Assignment: Copy, from the data below, each line that has the word "pretrained".

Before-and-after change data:
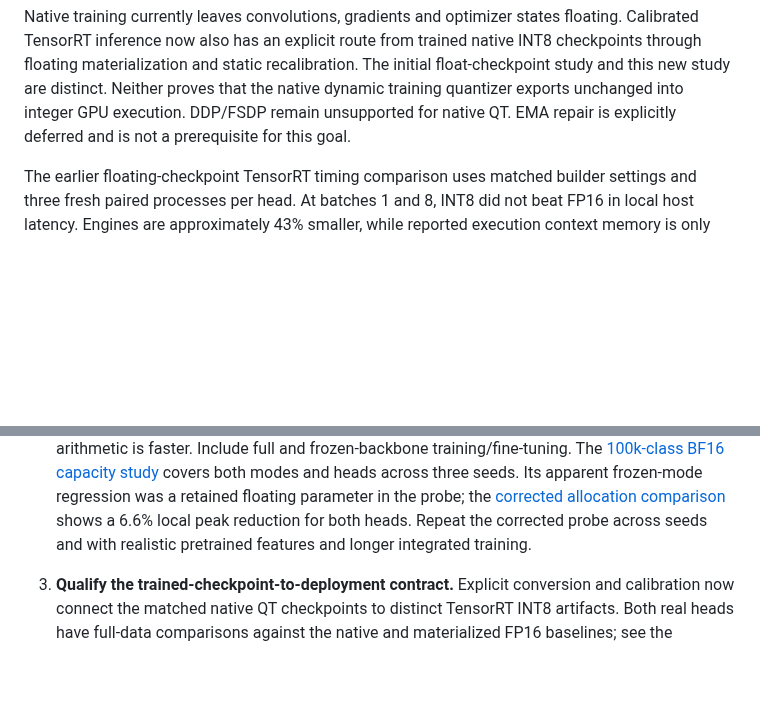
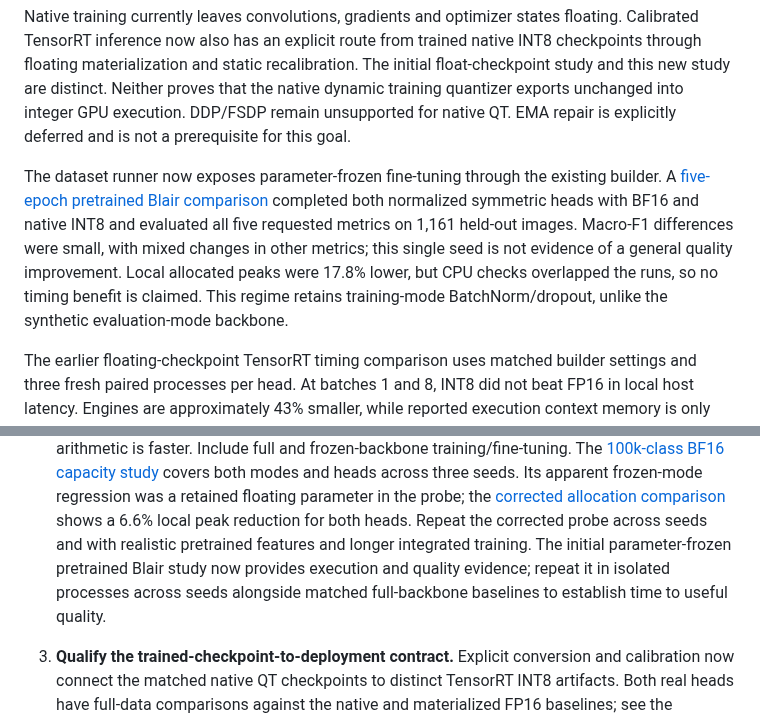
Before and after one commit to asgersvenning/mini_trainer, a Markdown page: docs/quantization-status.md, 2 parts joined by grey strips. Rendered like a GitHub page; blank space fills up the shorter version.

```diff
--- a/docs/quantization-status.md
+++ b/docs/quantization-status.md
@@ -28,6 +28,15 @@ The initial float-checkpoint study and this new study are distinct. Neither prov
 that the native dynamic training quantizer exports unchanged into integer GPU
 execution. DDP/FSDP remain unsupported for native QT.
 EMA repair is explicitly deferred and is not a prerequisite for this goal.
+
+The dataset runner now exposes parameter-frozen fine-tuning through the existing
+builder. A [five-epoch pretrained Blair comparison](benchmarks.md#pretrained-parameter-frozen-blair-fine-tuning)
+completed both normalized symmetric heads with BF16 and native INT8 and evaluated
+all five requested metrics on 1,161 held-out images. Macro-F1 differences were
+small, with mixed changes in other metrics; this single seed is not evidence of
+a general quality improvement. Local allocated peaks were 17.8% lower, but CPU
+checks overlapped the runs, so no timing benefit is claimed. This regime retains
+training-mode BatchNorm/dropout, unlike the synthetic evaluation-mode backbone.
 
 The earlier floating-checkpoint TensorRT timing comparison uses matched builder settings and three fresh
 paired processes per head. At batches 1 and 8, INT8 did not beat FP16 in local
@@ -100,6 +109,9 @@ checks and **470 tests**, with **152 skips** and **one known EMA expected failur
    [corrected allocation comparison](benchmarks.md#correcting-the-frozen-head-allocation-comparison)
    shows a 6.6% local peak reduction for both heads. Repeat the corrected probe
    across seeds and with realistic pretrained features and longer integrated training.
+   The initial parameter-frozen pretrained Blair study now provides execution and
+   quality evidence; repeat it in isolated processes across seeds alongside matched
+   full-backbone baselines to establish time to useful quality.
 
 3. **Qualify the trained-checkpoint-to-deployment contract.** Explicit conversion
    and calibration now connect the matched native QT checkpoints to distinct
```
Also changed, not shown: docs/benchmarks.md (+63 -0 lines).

--

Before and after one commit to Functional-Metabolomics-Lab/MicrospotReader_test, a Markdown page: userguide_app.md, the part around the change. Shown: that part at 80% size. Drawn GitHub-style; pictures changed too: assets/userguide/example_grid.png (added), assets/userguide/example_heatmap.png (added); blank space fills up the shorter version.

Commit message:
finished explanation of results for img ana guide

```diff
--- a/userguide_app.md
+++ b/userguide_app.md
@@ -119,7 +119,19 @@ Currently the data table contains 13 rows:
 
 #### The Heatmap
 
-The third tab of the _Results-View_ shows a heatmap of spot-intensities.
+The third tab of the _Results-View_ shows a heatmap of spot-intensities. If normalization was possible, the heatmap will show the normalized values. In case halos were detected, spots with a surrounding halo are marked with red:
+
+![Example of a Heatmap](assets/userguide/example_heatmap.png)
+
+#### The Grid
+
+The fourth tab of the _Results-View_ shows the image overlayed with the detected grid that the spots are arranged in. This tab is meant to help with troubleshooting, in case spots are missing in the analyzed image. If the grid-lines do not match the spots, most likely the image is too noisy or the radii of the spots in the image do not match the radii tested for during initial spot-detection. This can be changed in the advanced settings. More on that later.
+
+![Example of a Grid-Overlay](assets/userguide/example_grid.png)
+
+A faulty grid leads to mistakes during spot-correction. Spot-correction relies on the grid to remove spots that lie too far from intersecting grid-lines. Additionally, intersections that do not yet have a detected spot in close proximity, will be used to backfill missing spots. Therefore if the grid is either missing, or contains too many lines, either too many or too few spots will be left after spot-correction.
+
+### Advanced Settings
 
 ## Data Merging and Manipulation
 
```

Solution to the problem:
+builder. A [five-epoch pretrained Blair comparison](benchmarks.md#pretrained-parameter-frozen-blair-fine-tuning)
    across seeds and with realistic pretrained features and longer integrated training.
+   The initial parameter-frozen pretrained Blair study now provides execution and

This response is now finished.